The Arietta Label
Arietta's label incorporates a fragment of the original manuscript of the Arietta movement of Beethoven's last piano sonata, Opus 111. This movement, one of the pinnacles of classical music, is comprised of an Arietta (song) followed by four variations of increasing complexity. Beginning with the serene "Arietta," the movement grows organically into an earthy, classical "boogie-woogie," dissolves into musical timelessness, and finally rises to a startlingly modern, contemplative, and ethereal climax. Beethoven's tempo indication, "Adagio molto semplice e cantabile" (very slowly, simply, and songlike) is handwritten above the first two bars of the music on all Arietta labels except the Arietta Quartet.

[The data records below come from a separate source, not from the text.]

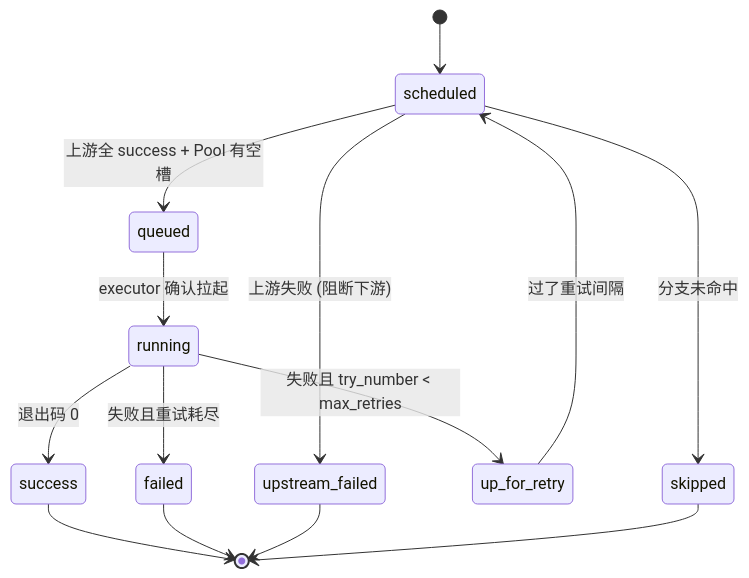
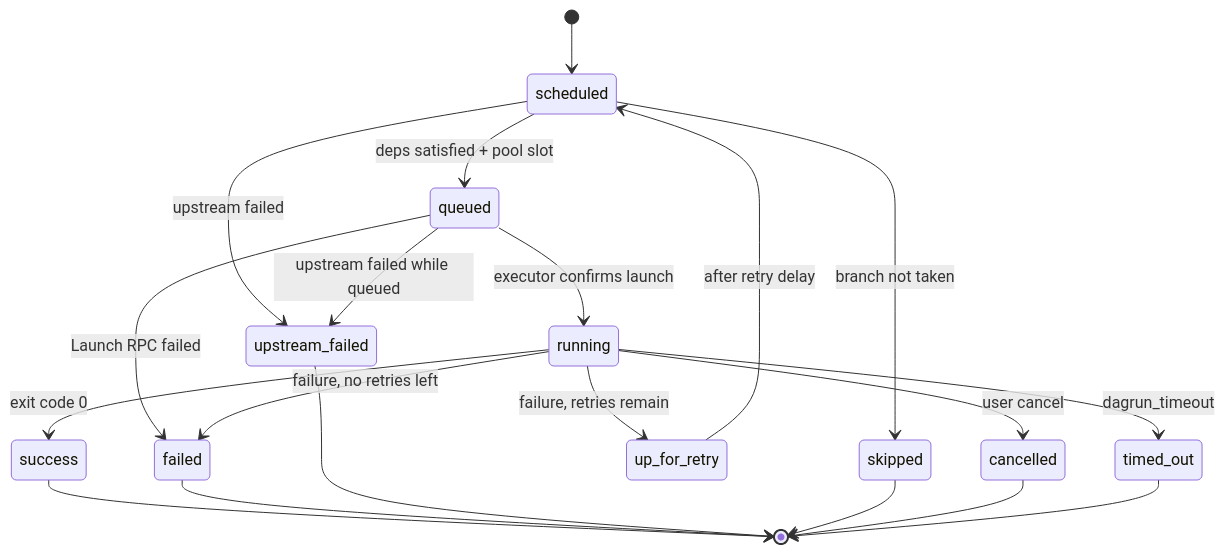
Before and after one commit to ako74programmer/poc-cronova-windows: the fourth of 10 diagrams in docs/ARCHITECTURE.md, drawn with Mermaid. The commit also changed other lines of this file and 10 other files, not shown here.

Commit message:
docs: rewrite ARCHITECTURE in English + Polish, sync embedded docs, add to KB and nav, remove Chinese UI refs

````diff
--- a/docs/ARCHITECTURE.md
+++ b/docs/ARCHITECTURE.md
@@ -377,16 +330,22 @@
 ```mermaid
 stateDiagram-v2
     [*] --> scheduled
-    scheduled --> queued: 上游全 success + Pool 有空槽
-    scheduled --> upstream_failed: 上游失败 (阻断下游)
-    scheduled --> skipped: 分支未命中
-    queued --> running: executor 确认拉起
-    running --> success: 退出码 0
-    running --> up_for_retry: 失败且 try_number < max_retries
-    running --> failed: 失败且重试耗尽
-    up_for_retry --> scheduled: 过了重试间隔
+    scheduled --> queued: deps satisfied + pool slot
+    scheduled --> upstream_failed: upstream failed
+    scheduled --> skipped: branch not taken
+    queued --> running: executor confirms launch
+    queued --> upstream_failed: upstream failed while queued
+    queued --> failed: Launch RPC failed
+    running --> success: exit code 0
+    running --> up_for_retry: failure, retries remain
+    running --> failed: failure, no retries left
+    running --> cancelled: user cancel
+    running --> timed_out: dagrun_timeout
+    up_for_retry --> scheduled: after retry delay
     success --> [*]
     failed --> [*]
     upstream_failed --> [*]
     skipped --> [*]
+    cancelled --> [*]
+    timed_out --> [*]
 ```
````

The label for the Arietta Quartet is designed around an original fanciful drawing of the instruments of a string quartet. The drawing is by future Arietta owner Libby Hatton, who at the age of eight surprised her parents with its presentation during discussions of concepts for a new label. The music behind the instruments is a fragment of the manuscript of the famous "Cavatina" movement from the Beethoven String Quartet Opus 130.